Don’t fret about the future
Living with background fear is a habit most of us have got used to, but this constant worry keeps us in our fight-or-flight stress response. When I ask clients what they’re actually scared of, most of them tell me it’s a fear of the unknown. They’re imagining a scary future where things go very badly for them and their loved ones, then attempting to find solutions to problems that don’t yet exist. They think they know what’s going to happen next, but they don’t.
It’s normal to feel frightened when faced with an uncertain future, but our real discomfort comes from believing our made-up stories and thinking we can’t handle them. If we realise these scenarios are just in our imagination, we can also see that there’s nothing we need to do about them. We’re terrible at trying to figure out what we’ll do in any future made-up situation, but we always know what to do in real time which is why we’re all far better at surviving a crisis than we think.
You’ve already lived through a world you could never have imagined a year ago. You have learned new skills, and you will learn new ones in the months to come. At some point over the past nine months you probably even found yourself feeling happy. This was because you temporarily forgot the scary movies in your mind and got caught up in living your life. Know that in the absence of actual danger any feelings of fear and anxiety are just a symptom of your imagination and you’ll start taking these thoughts far less seriously.
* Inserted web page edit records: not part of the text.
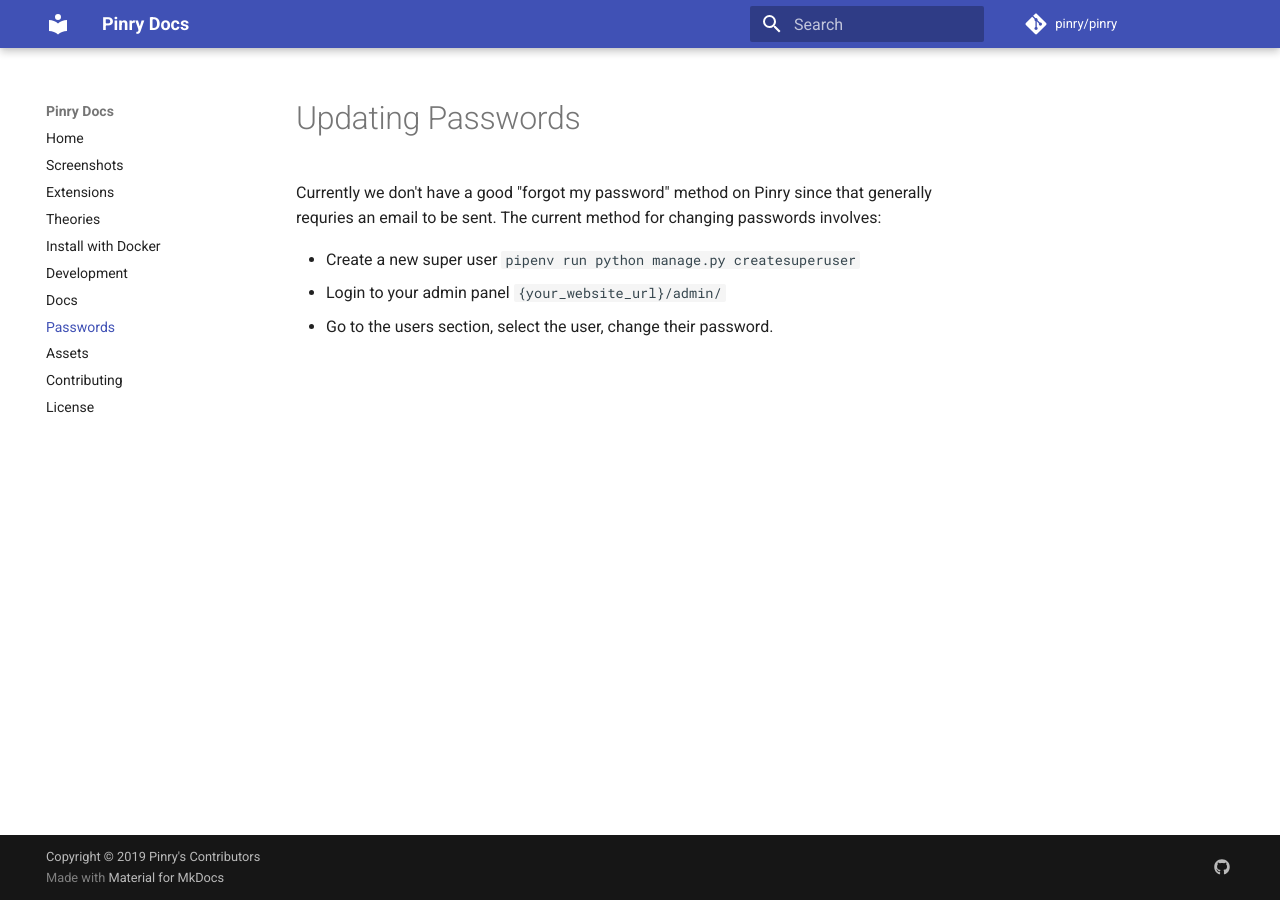
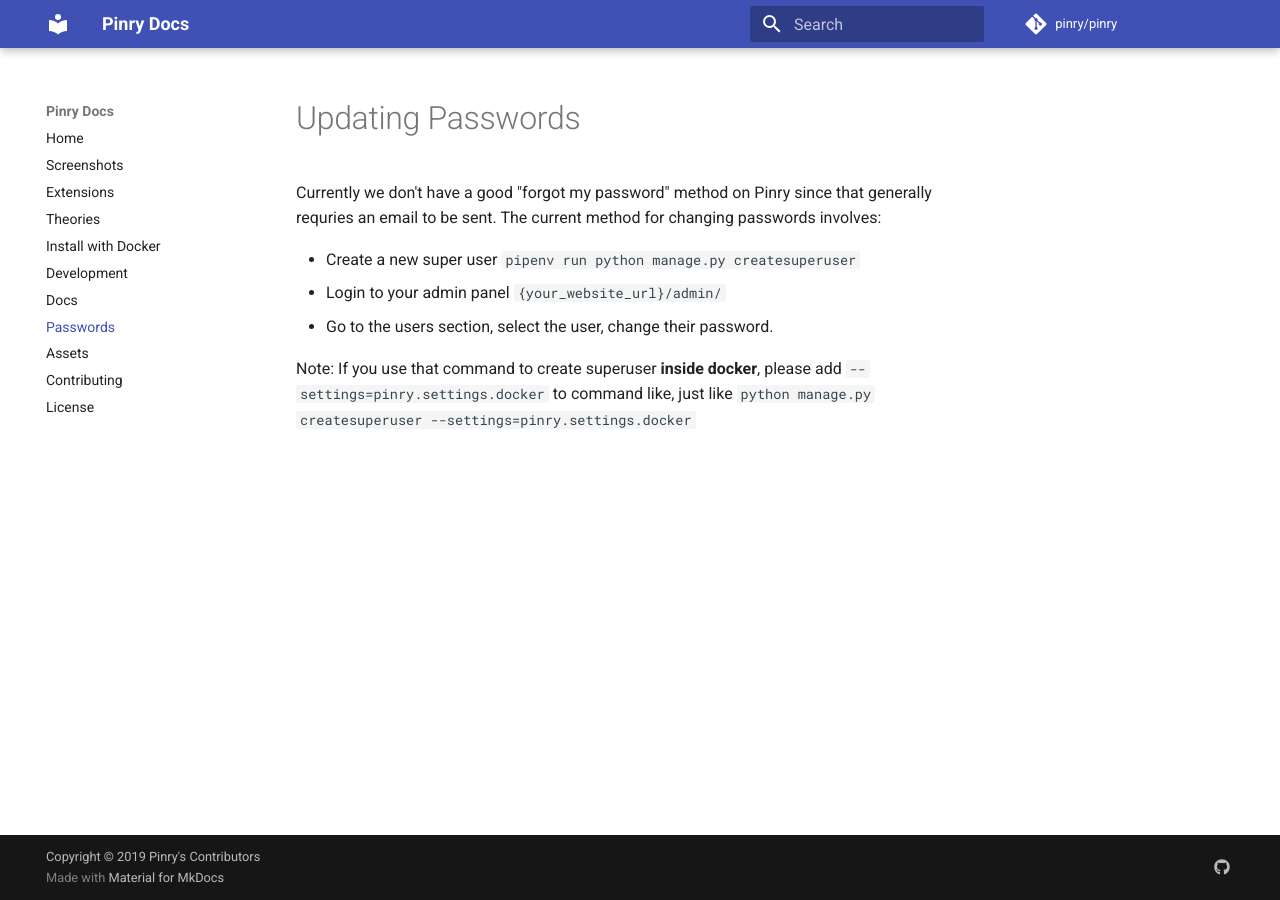
Before and after one commit to pinry/pinry, an MkDocs documentation site: the page built from docs/src/passwords.md, in a window 1280 px wide. Built offline with MkDocs 1.6.1 and Material for MkDocs 9.7.7, drawn with Linux system fonts in a browser that asks for light colours; comment, search, counter and statistics services are not loaded.

Commit message:
Doc: Add setings description in docker

```diff
--- a/docs/src/passwords.md
+++ b/docs/src/passwords.md
@@ -7,3 +7,6 @@
 - Create a new super user `pipenv run python manage.py createsuperuser`
 - Login to your admin panel `{your_website_url}/admin/`
 - Go to the users section, select the user, change their password.
+
+Note: If you use that command to create superuser **inside docker**, please add `--settings=pinry.settings.docker`
+to command like, just like `python manage.py createsuperuser --settings=pinry.settings.docker`
```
Our new normal will continue to feel uncertain for many more months to come, but we can get better at anything with practice. Most of what we learn comes to us during our periods of adversity, as these tough times show us what truly matters. During your lifetime you’ve overcome numerous obstacles and proved that you’re stronger than you knew.
Sadly, it’s all too easy to mess up the present by wanting things to be a certain way when they’re not.
What if you made the decision to have a good life no matter what else was going on? It’s not denial – it just feels a whole lot better.
See lizwilde.co.uk for more information.